__TASK DIRECTIONS__
Go through the material below and copy each line where the word "email" appears.

.....

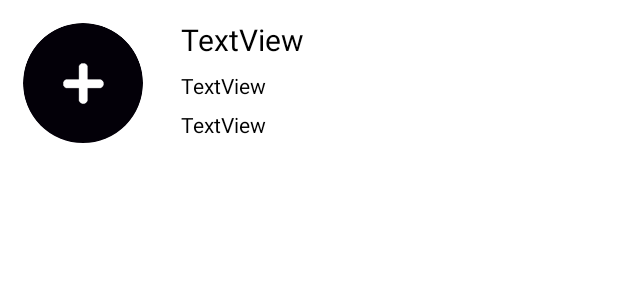
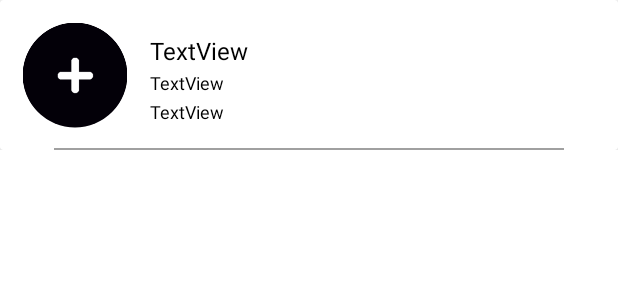
Before and after one commit to yeji63/MadCamp1, an Android app: the layout contact_recyclerview.xml on its own in the app's theme, with its tools: preview values and no code run, on a phone screen of 412 x 824 dp. Shown: the top 300 px of the screen. Run offline under Robolectric (Android 15) with nearby library versions, the light colour scheme and no system bars.

Commit message:
Contact 텍스트 크기 수정

```diff
--- /dev/null
+++ b/app/src/main/res/drawable/colorimage.xml
@@ -0,0 +1,10 @@
+<?xml version="1.0" encoding="utf-8"?>
+<layer-list xmlns:android="http://schemas.android.com/apk/res/android">
+    <item android:drawable="@android:color/black" />
+    <item>
+        <bitmap
+            android:src="@drawable/black"
+            android:tint="#a0a0a0"
+            android:gravity="center" />
+    </item>
+</layer-list>
--- a/app/src/main/res/layout/contact_recyclerview.xml
+++ b/app/src/main/res/layout/contact_recyclerview.xml
@@ -9,10 +9,6 @@
         android:id="@+id/cardView"
         android:layout_width="0dp"
         android:layout_height="100dp"
-        android:layout_marginLeft="5dp"
-        android:layout_marginTop="5dp"
-        android:layout_marginRight="5dp"
-        app:cardCornerRadius="10dp"
         app:layout_constraintLeft_toLeftOf="parent"
         app:layout_constraintRight_toRightOf="parent"
         app:layout_constraintTop_toTopOf="parent">
@@ -26,8 +22,8 @@
                 android:layout_width="100dp"
                 android:layout_height="100dp"
                 android:layout_marginTop="0dp"
-                android:scaleX="0.8"
-                android:scaleY="0.8"
+                android:scaleX="0.7"
+                android:scaleY="0.7"
                 android:src="@drawable/addphoto"
                 app:layout_constraintEnd_toEndOf="parent"
                 app:layout_constraintStart_toStartOf="parent"
@@ -40,18 +36,17 @@
                 android:layout_marginStart="0dp"
                 android:layout_marginLeft="0dp"
                 android:layout_toEndOf="@+id/imageView2"
-                android:layout_toRightOf="@+id/imageView2"
-                android:layout_marginRight="5dp"
-                android:layout_marginBottom="5dp">
+                android:layout_toRightOf="@+id/imageView2">
 
                 <TextView
                     android:id="@+id/name"
                     android:layout_width="wrap_content"
                     android:layout_height="wrap_content"
-                    android:layout_marginStart="15dp"
-                    android:layout_marginLeft="15dp"
+                    android:layout_marginStart="0dp"
+                    android:layout_marginLeft="0dp"
+                    android:layout_marginTop="20dp"
                     android:text="TextView"
-                    android:textSize="20sp"
+                    android:textSize="16sp"
                     app:layout_constraintBottom_toTopOf="@id/number"
                     app:layout_constraintStart_toStartOf="parent"
                     app:layout_constraintTop_toTopOf="parent" />
@@ -60,20 +55,22 @@
                     android:id="@+id/number"
                     android:layout_width="wrap_content"
                     android:layout_height="wrap_content"
-                    android:layout_marginStart="15dp"
-                    android:layout_marginLeft="15dp"
+                    android:layout_marginStart="0dp"
+                    android:layout_marginLeft="0dp"
+                    android:textSize="12sp"
                     android:text="TextView"
                     app:layout_constraintBottom_toTopOf="@+id/email"
                     app:layout_constraintStart_toStartOf="parent"
-                    app:layout_constraintTop_toBottomOf="@+id/name"
-                    app:layout_constraintVertical_chainStyle="spread" />
+                    app:layout_constraintTop_toBottomOf="@+id/name"/>
 
                 <TextView
                     android:id="@+id/email"
                     android:layout_width="wrap_content"
                     android:layout_height="wrap_content"
-                    android:layout_marginStart="15dp"
-                    android:layout_marginLeft="15dp"
+                    android:layout_marginStart="0dp"
+                    android:layout_marginLeft="0dp"
+                    android:layout_marginBottom="15dp"
+                    android:textSize="12sp"
                     android:text="TextView"
                     app:layout_constraintBottom_toBottomOf="parent"
                     app:layout_constraintStart_toStartOf="parent"
@@ -82,6 +79,15 @@
 
             </androidx.constraintlayout.widget.ConstraintLayout>
 
+            <ImageView
+                android:id="@+id/imageView5"
+                android:layout_width="340dp"
+                android:layout_height="1dp"
+                android:layout_centerHorizontal="true"
+                android:layout_alignParentBottom="true"
+                android:scaleType="fitXY"
+                app:srcCompat="@drawable/colorimage" />
+
         </RelativeLayout>
     </androidx.cardview.widget.CardView>
 </androidx.constraintlayout.widget.ConstraintLayout>
```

.....

__ANSWER BELOW__
                     app:layout_constraintBottom_toTopOf="@+id/email"
                     android:id="@+id/email"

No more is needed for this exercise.